(MIT) MIT, in collaboration with Abu Dhabi’s Technology Innovation Institute has issued an excellent report “Facing tomorrow’s quantum hackers today” available here in a 23 page PDF by clicking link. Inside Quantum Technology introduces and summarizes this important document below and encourages our readers to review the report.
As quantum technology continues to advance, one dark cloud lurks on the horizon. Hackers could one day use this processing power to break public-key cryptography systems, which form the basis for today’s secure interactions over the Internet, as well as other systems such as public-key infrastructure, code-signing systems, secure email, and key-management systems. Experts warn this is a major threat to modern digital security that needs to be tackled now. “It will completely break these crypto systems,” says Dustin Moody, a mathematician at US-based National Institute of Standards and Technology (NIST).
Post-quantum cryptography is emerging as an efficient and effective solution to defend against such quantum attacks. This solution is a set of new cryptographic algorithms, in particular public-key algorithms, that can be implemented using today’s classical computers.
Companies and organizations cannot afford to wait and see how the quantum-computing landscape evolves. “The cost will blow up if it is adopted after quantum computers are established,” says Jung Hee Cheon, professor of mathematics at Seoul National University in South Korea.
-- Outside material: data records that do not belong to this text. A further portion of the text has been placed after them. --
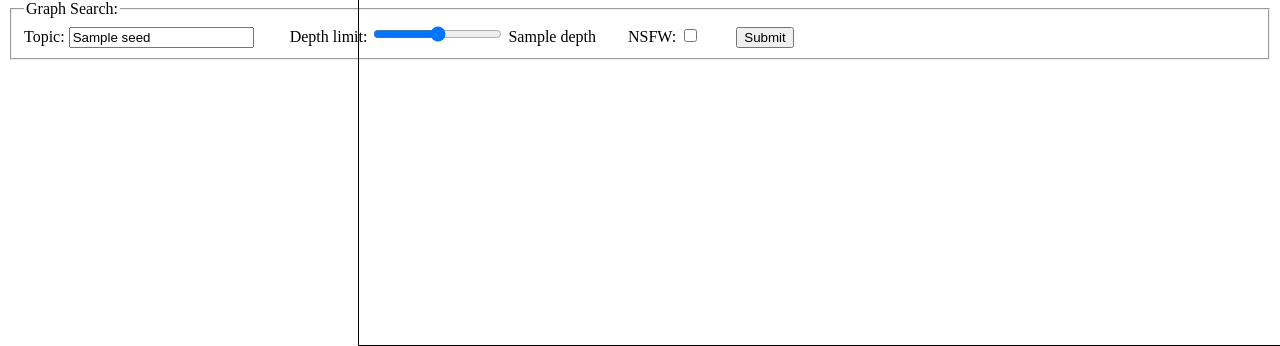
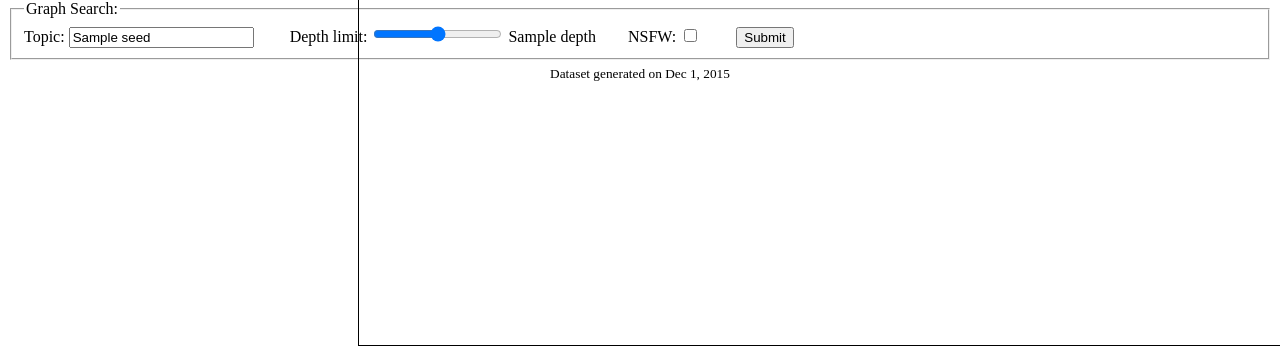
Before and after one commit to cdated/subredditor, a Flask app: template templates/graph.html in a window 1280 px wide; the page is wider, and only the part inside the window is pictured. Shown: the part 714-1060 px from the top of that part. Run offline with Flask 2, Linux system fonts and the light colour scheme; the template is opened without the code that fills it: most values are stand-ins (such as "Sample title", 1, 10 or a date in 2020).

Commit message:
Add dataset date generated info and github project link

```diff
--- a/templates/graph.html
+++ b/templates/graph.html
@@ -10,6 +10,8 @@
 </head>
 
 <body>
+    <a href="https://github.com/cdated/subredditor"><img style="position: absolute; top: 0; right: 0; border: 0;" src="https://camo.githubusercontent.com/652c5b9acfaddf3a9c326fa6bde407b87f7be0f4/68747470733a2f2f73332e616d617a6f6e6177732e636f6d2f6769746875622f726962626f6e732f666f726b6d655f72696768745f6f72616e67655f6666373630302e706e67" alt="Fork me on GitHub" data-canonical-src="https://s3.amazonaws.com/github/ribbons/forkme_right_orange_ff7600.png"></a>
+
     <script src="{{ url_for('static', filename='lib/d3.v3.min.js') }}"></script>
 
     <div id="graph"></div>
@@ -31,6 +33,11 @@
             <input type="submit" value="Submit">
         </fieldset>
     </form>
+
+    <center>
+        <sub>Dataset generated on Dec 1, 2015<sub>
+    </center>
+
 
     <script>
         d3.json("{{filename}}", function(data) {
```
Given the high stakes, a proactive, rather than reactive, stance toward such threats is crucial.
The proactive steps recommended in the “Facing Tomorrow’s Quantum Hackers Today” report include:
Enterprises and organizations need to make their data and cyber systems resistant to quantum-based attacks now.
A hybrid transition might be a good stepping stone.
It takes a village.